Internet Web sites with high traffic frequently designate additional sites as "mirrors" of their content. This means that the original site such as http://www.cpan.org will designate additional sites such as http://ftp.sun.ac.za/CPAN/, http://CPAN.pacific.net.hk/, http://mirror.uklinux.net/CPAN/, ftp://ftp.matrix.com.br/pub/perl/, and others as official mirrors. The original site provides complete copies of its files to its designated "mirrors" on some regular schedule, usually nightly.
This has a couple of advantages for users everywhere. It guarantees that there is an off-site backup of the data from the mirrored site, because each of the mirrors should have a complete copy of the original site, no more than a few days old. It reduces the load on the Internet itself, since people will normally choose to download from a mirror site with good performance, which normally means that the site is relatively nearby.
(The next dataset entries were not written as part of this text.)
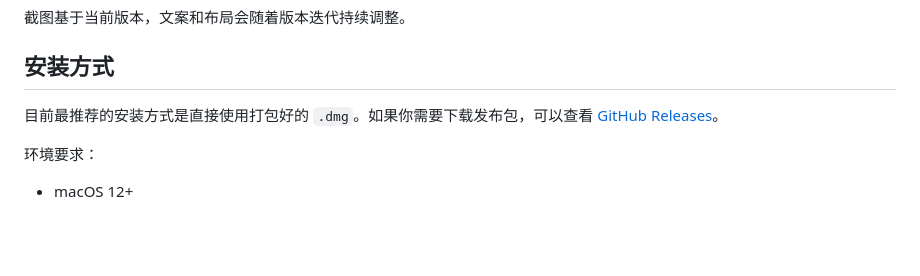
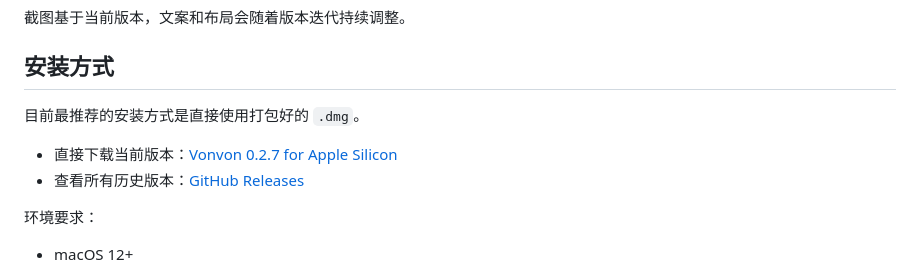
Before and after one commit to modelzen/vonvon, a Markdown page: README.md, the part around the change. Drawn GitHub-style; blank space fills up the shorter version.

Commit message:
docs: update v0.2.7 download link

```diff
--- a/README.md
+++ b/README.md
@@ -93,7 +93,10 @@ Vonvon 不是把网页聊天窗口搬到桌面，也不是传统意义上的工
 
 ## 安装方式
 
-目前最推荐的安装方式是直接使用打包好的 `.dmg`。如果你需要下载发布包，可以查看 [GitHub Releases](https://github.com/modelzen/vonvon/releases)。
+目前最推荐的安装方式是直接使用打包好的 `.dmg`。
+
+- 直接下载当前版本：[Vonvon 0.2.7 for Apple Silicon](https://github.com/modelzen/vonvon/releases/download/v0.2.7/Vonvon-0.2.7-arm64.dmg)
+- 查看所有历史版本：[GitHub Releases](https://github.com/modelzen/vonvon/releases)
 
 环境要求：
 
```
It also reduces the load on the original site, since it should move more end-user bandwidth to the mirror sites than the bandwidth needed to keep the mirror site(s) up to date.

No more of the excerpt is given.